**Work to be completed:** Give the entries back exactly, dropping each image.

-*-*-

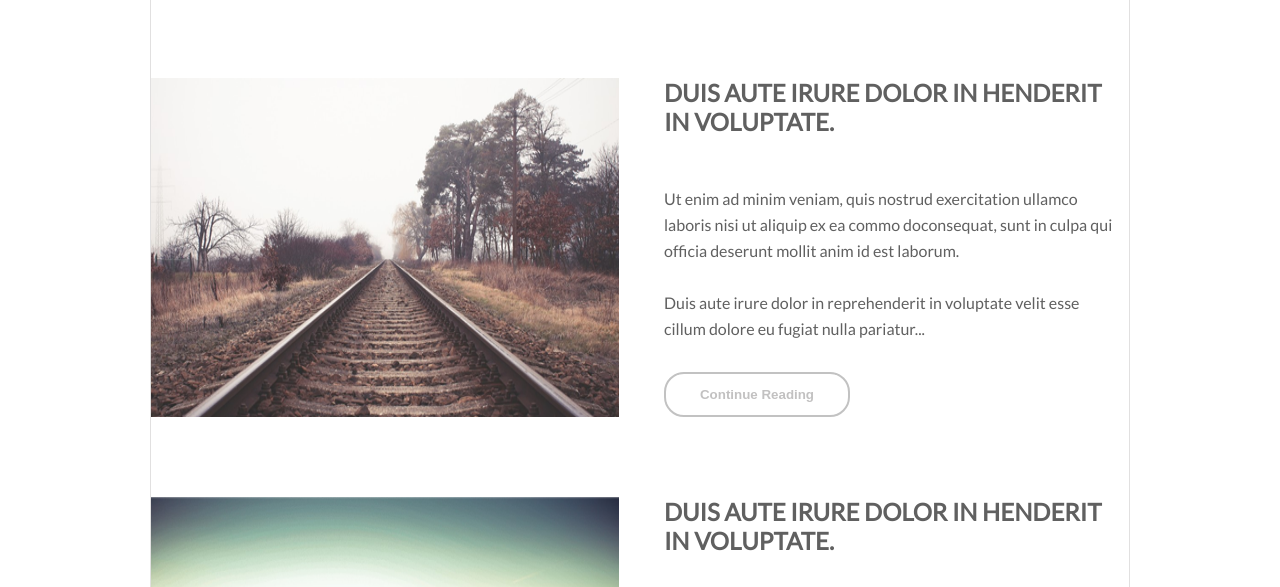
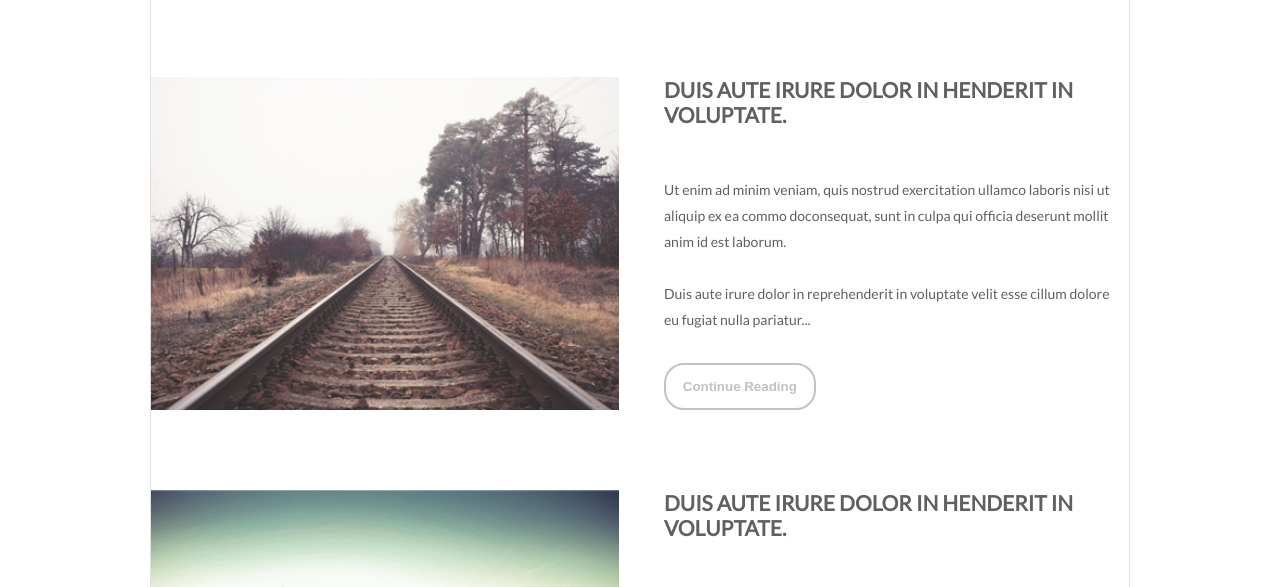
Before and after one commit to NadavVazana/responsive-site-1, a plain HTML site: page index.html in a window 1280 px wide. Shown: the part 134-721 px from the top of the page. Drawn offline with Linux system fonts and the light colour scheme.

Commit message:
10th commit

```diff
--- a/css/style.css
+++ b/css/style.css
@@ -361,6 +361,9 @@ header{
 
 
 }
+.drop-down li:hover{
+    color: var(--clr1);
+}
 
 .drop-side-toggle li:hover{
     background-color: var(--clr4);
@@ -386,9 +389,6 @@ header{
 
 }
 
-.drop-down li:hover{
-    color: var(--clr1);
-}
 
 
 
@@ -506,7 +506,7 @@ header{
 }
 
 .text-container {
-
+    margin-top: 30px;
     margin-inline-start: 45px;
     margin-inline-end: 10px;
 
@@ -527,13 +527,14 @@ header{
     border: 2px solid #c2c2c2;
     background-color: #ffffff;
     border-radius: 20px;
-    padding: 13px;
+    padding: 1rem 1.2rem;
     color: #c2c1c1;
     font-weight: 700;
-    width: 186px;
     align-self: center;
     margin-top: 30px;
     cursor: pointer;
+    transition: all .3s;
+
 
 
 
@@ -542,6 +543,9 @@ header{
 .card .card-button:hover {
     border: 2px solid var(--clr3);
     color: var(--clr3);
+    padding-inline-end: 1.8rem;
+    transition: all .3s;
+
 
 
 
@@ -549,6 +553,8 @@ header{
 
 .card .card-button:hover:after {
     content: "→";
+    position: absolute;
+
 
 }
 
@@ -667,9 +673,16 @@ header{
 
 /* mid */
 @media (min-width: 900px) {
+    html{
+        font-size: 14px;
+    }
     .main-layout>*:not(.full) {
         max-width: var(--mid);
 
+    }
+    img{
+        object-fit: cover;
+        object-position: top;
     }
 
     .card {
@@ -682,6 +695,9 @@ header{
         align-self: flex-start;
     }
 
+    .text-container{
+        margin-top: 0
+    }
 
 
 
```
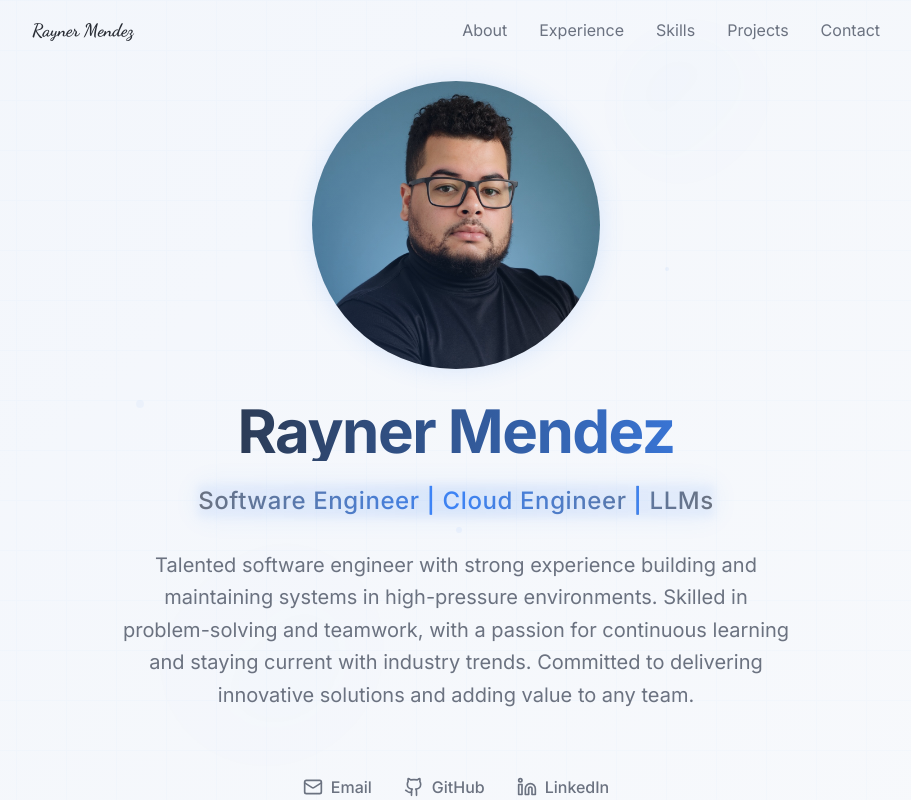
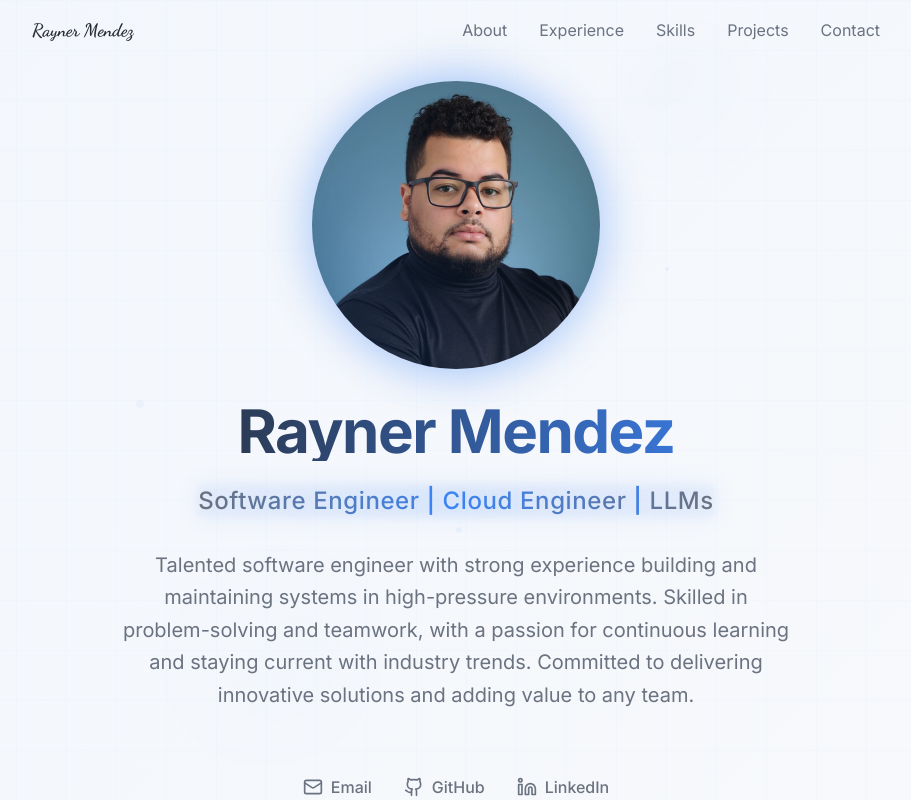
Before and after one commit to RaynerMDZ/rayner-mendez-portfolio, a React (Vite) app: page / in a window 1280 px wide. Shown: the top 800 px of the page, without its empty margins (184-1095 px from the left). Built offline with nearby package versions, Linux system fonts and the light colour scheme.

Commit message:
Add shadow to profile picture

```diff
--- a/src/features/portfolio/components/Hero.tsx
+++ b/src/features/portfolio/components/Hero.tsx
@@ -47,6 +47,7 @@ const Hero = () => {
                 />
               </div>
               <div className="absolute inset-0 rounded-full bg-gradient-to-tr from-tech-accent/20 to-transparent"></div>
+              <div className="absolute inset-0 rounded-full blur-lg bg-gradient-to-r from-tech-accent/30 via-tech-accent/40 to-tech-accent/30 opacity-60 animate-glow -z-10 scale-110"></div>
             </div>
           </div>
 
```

-*-*-

**Your solution:**
Before and after one commit to NadavVazana/responsive-site-1, a plain HTML site: page index.html in a window 1280 px wide. Shown: the part 134-721 px from the top of the page. Drawn offline with Linux system fonts and the light colour scheme.

Commit message:
10th commit

```diff
--- a/css/style.css
+++ b/css/style.css
@@ -361,6 +361,9 @@ header{
 
 
 }
+.drop-down li:hover{
+    color: var(--clr1);
+}
 
 .drop-side-toggle li:hover{
     background-color: var(--clr4);
@@ -386,9 +389,6 @@ header{
 
 }
 
-.drop-down li:hover{
-    color: var(--clr1);
-}
 
 
 
@@ -506,7 +506,7 @@ header{
 }
 
 .text-container {
-
+    margin-top: 30px;
     margin-inline-start: 45px;
     margin-inline-end: 10px;
 
@@ -527,13 +527,14 @@ header{
     border: 2px solid #c2c2c2;
     background-color: #ffffff;
     border-radius: 20px;
-    padding: 13px;
+    padding: 1rem 1.2rem;
     color: #c2c1c1;
     font-weight: 700;
-    width: 186px;
     align-self: center;
     margin-top: 30px;
     cursor: pointer;
+    transition: all .3s;
+
 
 
 
@@ -542,6 +543,9 @@ header{
 .card .card-button:hover {
     border: 2px solid var(--clr3);
     color: var(--clr3);
+    padding-inline-end: 1.8rem;
+    transition: all .3s;
+
 
 
 
@@ -549,6 +553,8 @@ header{
 
 .card .card-button:hover:after {
     content: "→";
+    position: absolute;
+
 
 }
 
@@ -667,9 +673,16 @@ header{
 
 /* mid */
 @media (min-width: 900px) {
+    html{
+        font-size: 14px;
+    }
     .main-layout>*:not(.full) {
         max-width: var(--mid);
 
+    }
+    img{
+        object-fit: cover;
+        object-position: top;
     }
 
     .card {
@@ -682,6 +695,9 @@ header{
         align-self: flex-start;
     }
 
+    .text-container{
+        margin-top: 0
+    }
 
 
 
```
Before and after one commit to RaynerMDZ/rayner-mendez-portfolio, a React (Vite) app: page / in a window 1280 px wide. Shown: the top 800 px of the page, without its empty margins (184-1095 px from the left). Built offline with nearby package versions, Linux system fonts and the light colour scheme.

Commit message:
Add shadow to profile picture

```diff
--- a/src/features/portfolio/components/Hero.tsx
+++ b/src/features/portfolio/components/Hero.tsx
@@ -47,6 +47,7 @@ const Hero = () => {
                 />
               </div>
               <div className="absolute inset-0 rounded-full bg-gradient-to-tr from-tech-accent/20 to-transparent"></div>
+              <div className="absolute inset-0 rounded-full blur-lg bg-gradient-to-r from-tech-accent/30 via-tech-accent/40 to-tech-accent/30 opacity-60 animate-glow -z-10 scale-110"></div>
             </div>
           </div>
 
```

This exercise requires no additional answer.